As things stand, the NHL is planning to have games resume at some point over the coming weeks. Assuming the regular season continues, there will be plenty of things to watch for over the stretch run. Over the coming weeks, PHR will examine the top stretch run storylines for each team. We continue our look at the Atlantic Division with Montreal.
After narrowly missing out of the playoffs a year ago, the Canadiens chose to bring back virtually the same roster in 2019-20 and the results haven’t been as good. As this point, their only playoff chances are if the NHL opts to go with an expanded field over resuming the regular season. Nevertheless, there are a few players in particular to watch for if games resumed and they headline Montreal’s stretch run storylines.
The Canadiens have been seeking a legitimate backup goaltender behind Carey Price for a long time now. In recent years, they’ve used Al Montoya, Antti Niemi, and Keith Kinkaid with the results largely being underwhelming. Throughout that time, they’ve had Charlie Lindgren in the fold but other than as an injury recall, he has rarely had the opportunity to establish himself as someone that could legitimately serve as the number two option over a full season.
Just prior to the shutdown, Lindgren had played in a couple of games and it looked as if he was going to have a chance at regular playing time over the final month of the season. If play resumes, he should get that opportunity.
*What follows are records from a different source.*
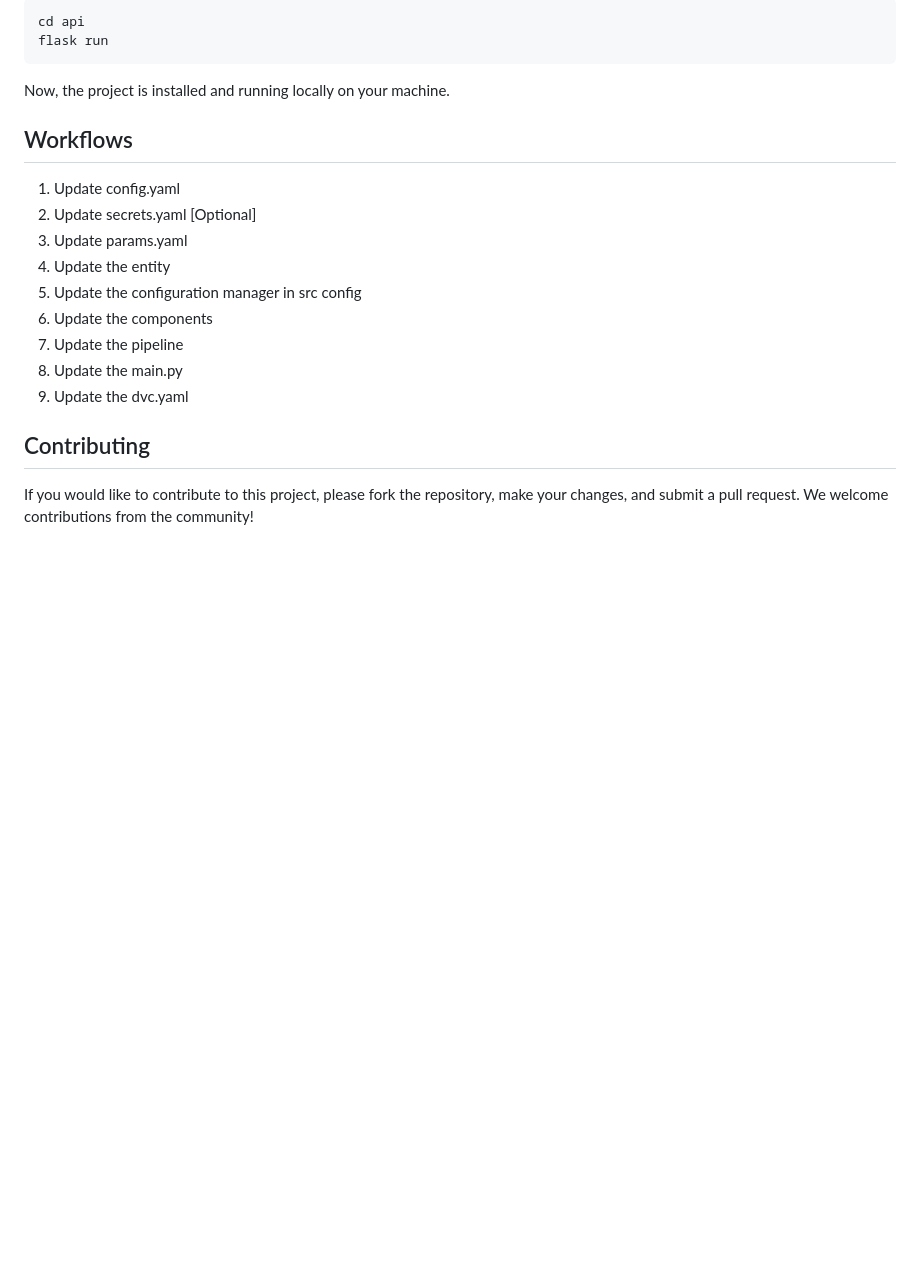
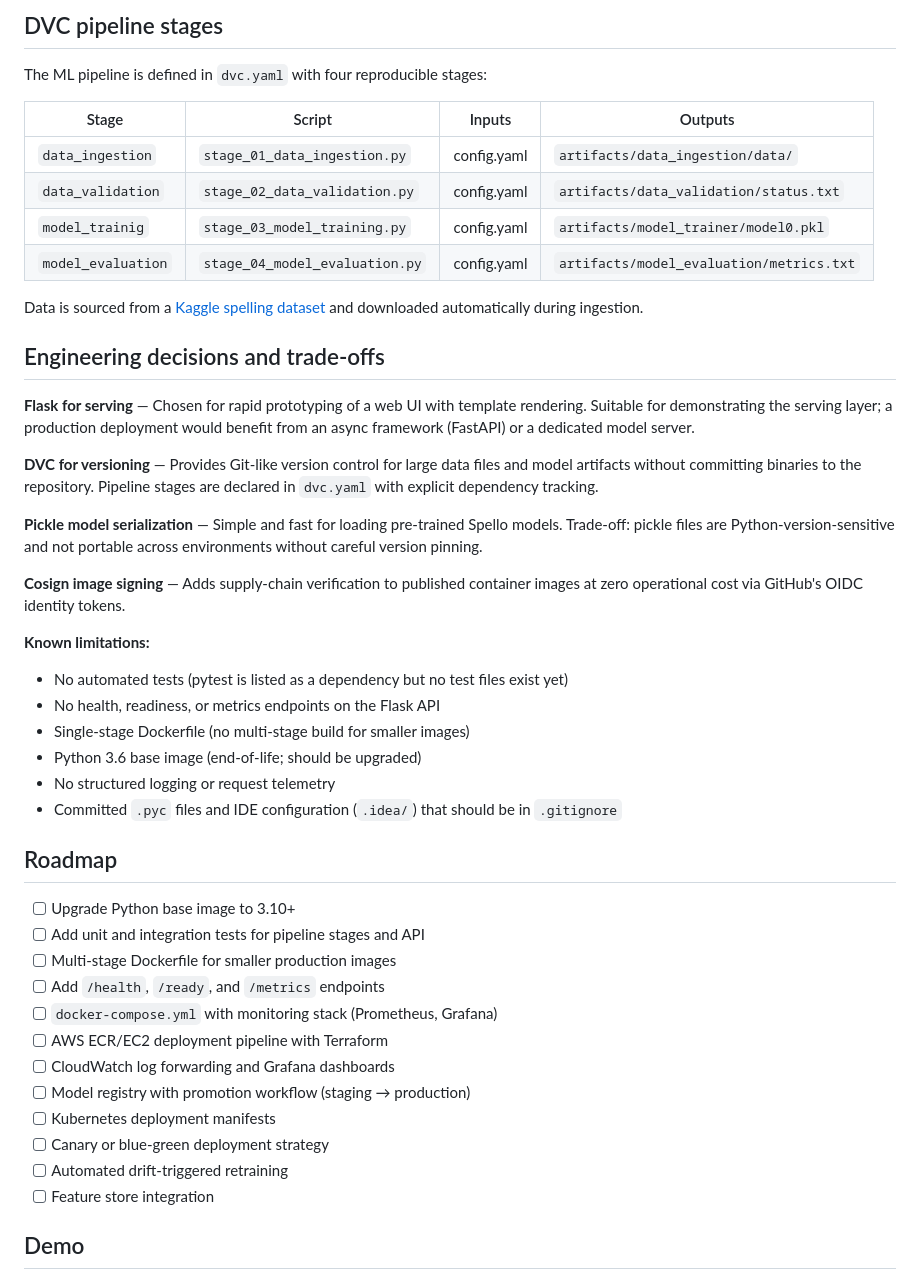
Before and after one commit to IbLahlou/SpellX, a Markdown page: README.md, the part around one of its changes. Drawn GitHub-style; blank space fills up the shorter version.

````diff
--- a/README.md
+++ b/README.md
@@ -108,26 +148,50 @@ python ./main.py
 
-```bash
-cd api
-flask run
-```
+## DVC pipeline stages
 
-Now, the project is installed and running locally on your machine.
+The ML pipeline is defined in `dvc.yaml` with four reproducible stages:
 
+| Stage | Script | Inputs | Outputs |
+|-------|--------|--------|---------|
+| `data_ingestion` | `stage_01_data_ingestion.py` | config.yaml | `artifacts/data_ingestion/data/` |
+| `data_validation` | `stage_02_data_validation.py` | config.yaml | `artifacts/data_validation/status.txt` |
+| `model_trainig` | `stage_03_model_training.py` | config.yaml | `artifacts/model_trainer/model0.pkl` |
+| `model_evaluation` | `stage_04_model_evaluation.py` | config.yaml | `artifacts/model_evaluation/metrics.txt` |
 
-## Workflows
+Data is sourced from a [Kaggle spelling dataset](https://www.kaggle.com/datasets/bittlingmayer/spelling) and downloaded automatically during ingestion.
 
-1. Update config.yaml
-2. Update secrets.yaml [Optional]
-3. Update params.yaml
-4. Update the entity
-5. Update the configuration manager in src config
-6. Update the components
-7. Update the pipeline
-8. Update the main.py
-9. Update the dvc.yaml
+## Engineering decisions and trade-offs
 
-## Contributing
+**Flask for serving** — Chosen for rapid prototyping of a web UI with template rendering. Suitable for demonstrating the serving layer; a production deployment would benefit from an async framework (FastAPI) or a dedicated model server.
 
-If you would like to contribute to this project, please fork the repository, make your changes, and submit a pull request. We welcome contributions from the community!
+**DVC for versioning** — Provides Git-like version control for large data files and model artifacts without committing binaries to the repository. Pipeline stages are declared in `dvc.yaml` with explicit dependency tracking.
+
+**Pickle model serialization** — Simple and fast for loading pre-trained Spello models. Trade-off: pickle files are Python-version-sensitive and not portable across environments without careful version pinning.
+
+**Cosign image signing** — Adds supply-chain verification to published container images at zero operational cost via GitHub's OIDC identity tokens.
+
+**Known limitations:**
+- No automated tests (pytest is listed as a dependency but no test files exist yet)
+- No health, readiness, or metrics endpoints on the Flask API
+- Single-stage Dockerfile (no multi-stage build for smaller images)
+- Python 3.6 base image (end-of-life; should be upgraded)
+- No structured logging or request telemetry
+- Committed `.pyc` files and IDE configuration (`.idea/`) that should be in `.gitignore`
+
+## Roadmap
+
+- [ ] Upgrade Python base image to 3.10+
+- [ ] Add unit and integration tests for pipeline stages and API
+- [ ] Multi-stage Dockerfile for smaller production images
+- [ ] Add `/health`, `/ready`, and `/metrics` endpoints
+- [ ] `docker-compose.yml` with monitoring stack (Prometheus, Grafana)
+- [ ] AWS ECR/EC2 deployment pipeline with Terraform
+- [ ] CloudWatch log forwarding and Grafana dashboards
+- [ ] Model registry with promotion workflow (staging → production)
+- [ ] Kubernetes deployment manifests
+- [ ] Canary or blue-green deployment strategy
+- [ ] Automated drift-triggered retraining
+- [ ] Feature store integration
+
+## Demo
 
 <img src="readme_assets/SpellX.gif">
````
Also changed, not shown: other parts of README.md (+115 -75 lines).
From his perspective, at 26, he’s nearing the point of being labelled a career third stringer if he doesn’t prove himself in the NHL soon. From Montreal’s point of view, they need to see if he can be counted on for next season. If not, they’ll be among the teams going after someone in free agency and with Seattle’s expansion draft on the horizon, they may have to commit a two-year deal to whoever they get which would be a big blow to Lindgren’s NHL aspirations. If the NHL returns to regular season play, how he fares in his remaining games (as limited a sample as it may be) could very well determine his future with the team and potentially around the league.
Domi’s Next Deal
Max Domi’s first year with the Canadiens was impressive. He blew past his career highs with 28 goals and 44 assists while adapting to play center on a full-time basis. Heading into 2019-20, both Domi and Montreal were hoping for a repeat performance, one that would have solidified a long-term contract as a restricted free agent in the summer.
But that hasn’t happened. Instead, it has been a roller coaster year and the numbers haven’t been anywhere near as good. He set a franchise record with a six-game road goal streak but he only has 11 other goals outside of that stretch. His assist total (27) is comparable to that of his time with the Coyotes which, while not terrible, is not long-term contract material either. The team has experimented with moving him back to the wing to try to get him going and when that didn’t work, they moved him back down the middle but dropped him to the third line.
That’s not the type of platform year he was hoping for. All of a sudden, a shorter-term deal is looking more realistic but a strong stretch run could certainly bolster his leverage as Domi is eligible for arbitration. It was only a year ago that Domi looked like a core player in Montreal but that could be changing.
Which Version Of Drouin?
One of GM Marc Bergevin’s reasons for keeping the team largely intact from last year was the hopes that some of his younger players would show signs of improvement. Number one on that list was Jonathan Drouin. While he’s in his sixth year in the league, he only turned 25 last week and after a disappointing season, it was understandable to think he might yet have another gear.
In the early going of 2019-20, he looked like he was indeed taking that next step as he collected 15 points in the first 17 games of the season. But things went downhill from there. He was injured about a week after that hot stretch and the ensuing wrist surgery kept him out for the better part of three months. After returning to action, a lingering ankle issue hampered him considerably and he was held off the scoresheet before being taken out of the lineup in late February.
The first version of Drouin from this season was a core player while the other version is a player that a team would have to provide extra incentive to take on. Now that the ankle issue has healed, the Canadiens would certainly like to see if Drouin can get back to his early season form if games resume. If things don’t go well, it’s a hole in their lineup that they may have to add to their offseason shopping list to try to improve upon.
Photo courtesy of USA Today Sports Images.